- Exercise brief -
Could the data below be copied exactly, minus the pictures?

- Excerpted records -

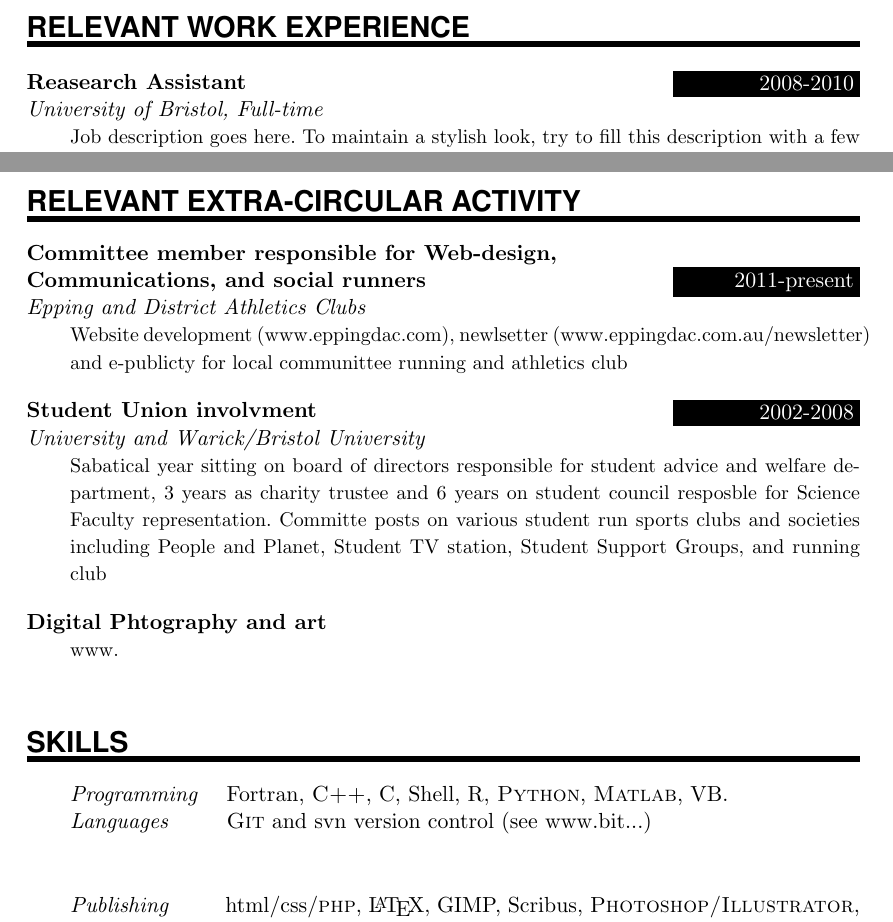
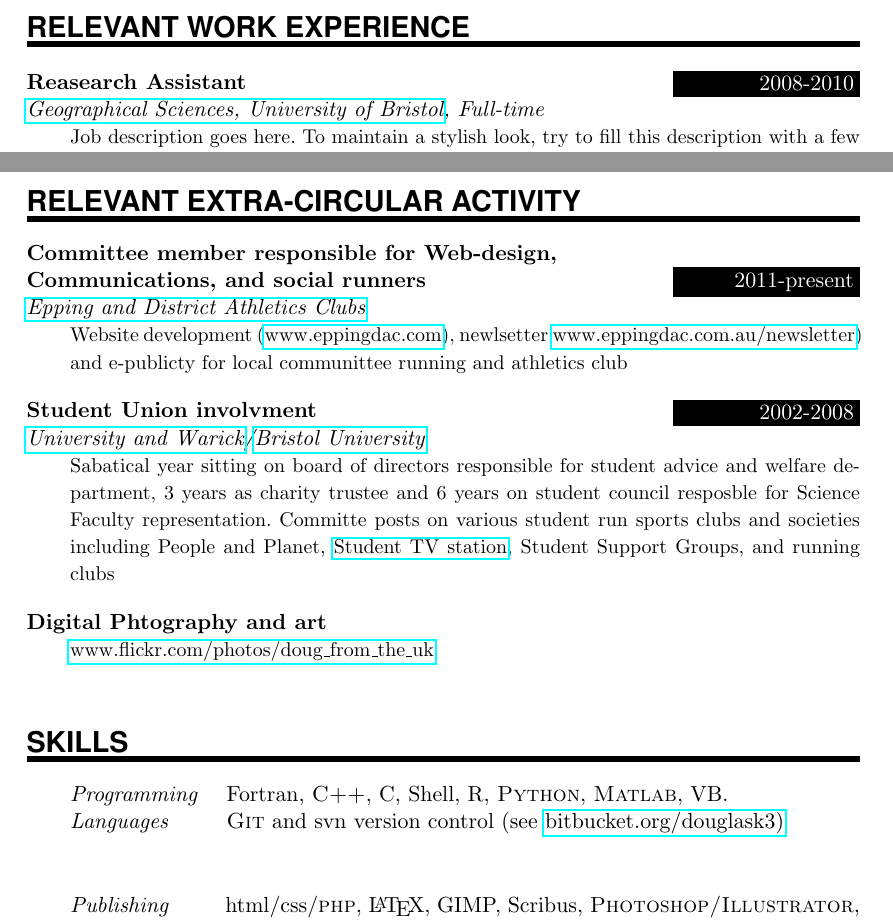
Before and after one commit to douglask3/cvAndApplications, a LaTeX CV (CV/cv-plaincv-howtotex.tex): two parts of pages 2 and 3 of 3, joined at a grey line, cut so that both start at the same text. Compiled offline with pdfLaTeX.

Commit message:
CV: addining in hyperlinks

```diff
--- a/CV/cv-plaincv-howtotex.tex
+++ b/CV/cv-plaincv-howtotex.tex
@@ -162,7 +162,7 @@
 %%% ------------------------------------------------------------
 \NewPart{Relevant Work experience}{}
 
-\EducationEntry{Reasearch Assistant}{2008-2010}{University of Bristol, Full-time}
+\EducationEntry{Reasearch Assistant}{2008-2010}{\href{http://www.bristol.ac.uk/geography/} {Geographical Sciences, University of Bristol}, Full-time}
   {Job description goes here. To maintain a stylish look, try to fill this description with a few lines of text. Do the same for the other entries in this section.}
 \sepspace
 
@@ -173,14 +173,14 @@
 
 \NewPart{Relevant Extra-Circular activity}{}
-\EducationEntry{Committee member responsible for Web-design,\\ Communications, and social runners}{2011-present}{Epping and District Athletics Clubs}
-  {Website development (www.eppingdac.com), newlsetter (www.eppingdac.com.au/newsletter) and e-publicty for local communittee running and athletics club}
+\EducationEntry{Committee member responsible for Web-design,\\ Communications, and social runners}{2011-present}{\href{http://www.eppingdac.com.au/}{Epping and District Athletics Clubs}}
+  {Website development (\href{http://www.eppingdac.com.au/}{www.eppingdac.com}), newlsetter \href{(http://www.eppingdac.com.au/newsletter}{www.eppingdac.com.au/newsletter}) and e-publicty for local communittee running and athletics club}
 \sepspace
 
-\EducationEntry{Student Union involvment}{2002-2008}{University and Warick/Bristol University}
-  {Sabatical year sitting on board of directors responsible for student advice and welfare department, 3 years as charity trustee and 6 years on student council resposble for Science Faculty representation. Committe posts on various student run sports clubs and societies including People and Planet, Student TV station, Student Support Groups, and running club}
+\EducationEntry{Student Union involvment}{2002-2008}{\href{http://www.warwicksu.com/}{University and Warick}/\href{http://www.ubu.org.uk/}{Bristol University}}
+  {Sabatical year sitting on board of directors responsible for student advice and welfare department, 3 years as charity trustee and 6 years on student council resposble for Science Faculty representation. Committe posts on various student run sports clubs and societies including People and Planet, \href{http://tv.warwick.ac.uk/}{Student TV station}, Student Support Groups, and running clubs}
 \sepspace
 
-\BibEntry{Digital Phtography and art}{www.}
+\BibEntry{Digital Phtography and art}{\href{http://www.flickr.com/photos/doug\_from\_the\_uk/}{www.flickr.com/photos/doug\_from\_the\_uk}}
 
 
 
@@ -198,7 +198,7 @@
 
 
 \SkillsEntry{Programming}{Fortran, \textsc{C++}, C, Shell, R, \textsc{Python}, \textsc{Matlab}, VB.}
-\SkillsEntry{Languages}{\textsc{Git} and svn version control (see www.bit...)}
+\SkillsEntry{Languages}{\textsc{Git} and svn version control (see \href{https://bitbucket.org/douglask3}{bitbucket.org/douglask3)}}
 \vspace{1cm}
 \SkillsEntry{Publishing}{html/css/\textsc{php}, \LaTeX, GIMP, Scribus, \textsc{Photoshop/Illustrator},}
 \SkillsEntry{Languages/}{plus standard office/open office software}
```
Also changed, not shown: CV/cv-plaincv-howtotex.tex (6 more changed lines).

- Reply to the task -
Before and after one commit to douglask3/cvAndApplications, a LaTeX CV (CV/cv-plaincv-howtotex.tex): two parts of pages 2 and 3 of 3, joined at a grey line, cut so that both start at the same text. Compiled offline with pdfLaTeX.

Commit message:
CV: addining in hyperlinks

```diff
--- a/CV/cv-plaincv-howtotex.tex
+++ b/CV/cv-plaincv-howtotex.tex
@@ -162,7 +162,7 @@
 %%% ------------------------------------------------------------
 \NewPart{Relevant Work experience}{}
 
-\EducationEntry{Reasearch Assistant}{2008-2010}{University of Bristol, Full-time}
+\EducationEntry{Reasearch Assistant}{2008-2010}{\href{http://www.bristol.ac.uk/geography/} {Geographical Sciences, University of Bristol}, Full-time}
   {Job description goes here. To maintain a stylish look, try to fill this description with a few lines of text. Do the same for the other entries in this section.}
 \sepspace
 
@@ -173,14 +173,14 @@
 
 \NewPart{Relevant Extra-Circular activity}{}
-\EducationEntry{Committee member responsible for Web-design,\\ Communications, and social runners}{2011-present}{Epping and District Athletics Clubs}
-  {Website development (www.eppingdac.com), newlsetter (www.eppingdac.com.au/newsletter) and e-publicty for local communittee running and athletics club}
+\EducationEntry{Committee member responsible for Web-design,\\ Communications, and social runners}{2011-present}{\href{http://www.eppingdac.com.au/}{Epping and District Athletics Clubs}}
+  {Website development (\href{http://www.eppingdac.com.au/}{www.eppingdac.com}), newlsetter \href{(http://www.eppingdac.com.au/newsletter}{www.eppingdac.com.au/newsletter}) and e-publicty for local communittee running and athletics club}
 \sepspace
 
-\EducationEntry{Student Union involvment}{2002-2008}{University and Warick/Bristol University}
-  {Sabatical year sitting on board of directors responsible for student advice and welfare department, 3 years as charity trustee and 6 years on student council resposble for Science Faculty representation. Committe posts on various student run sports clubs and societies including People and Planet, Student TV station, Student Support Groups, and running club}
+\EducationEntry{Student Union involvment}{2002-2008}{\href{http://www.warwicksu.com/}{University and Warick}/\href{http://www.ubu.org.uk/}{Bristol University}}
+  {Sabatical year sitting on board of directors responsible for student advice and welfare department, 3 years as charity trustee and 6 years on student council resposble for Science Faculty representation. Committe posts on various student run sports clubs and societies including People and Planet, \href{http://tv.warwick.ac.uk/}{Student TV station}, Student Support Groups, and running clubs}
 \sepspace
 
-\BibEntry{Digital Phtography and art}{www.}
+\BibEntry{Digital Phtography and art}{\href{http://www.flickr.com/photos/doug\_from\_the\_uk/}{www.flickr.com/photos/doug\_from\_the\_uk}}
 
 
 
@@ -198,7 +198,7 @@
 
 
 \SkillsEntry{Programming}{Fortran, \textsc{C++}, C, Shell, R, \textsc{Python}, \textsc{Matlab}, VB.}
-\SkillsEntry{Languages}{\textsc{Git} and svn version control (see www.bit...)}
+\SkillsEntry{Languages}{\textsc{Git} and svn version control (see \href{https://bitbucket.org/douglask3}{bitbucket.org/douglask3)}}
 \vspace{1cm}
 \SkillsEntry{Publishing}{html/css/\textsc{php}, \LaTeX, GIMP, Scribus, \textsc{Photoshop/Illustrator},}
 \SkillsEntry{Languages/}{plus standard office/open office software}
```
Also changed, not shown: CV/cv-plaincv-howtotex.tex (6 more changed lines).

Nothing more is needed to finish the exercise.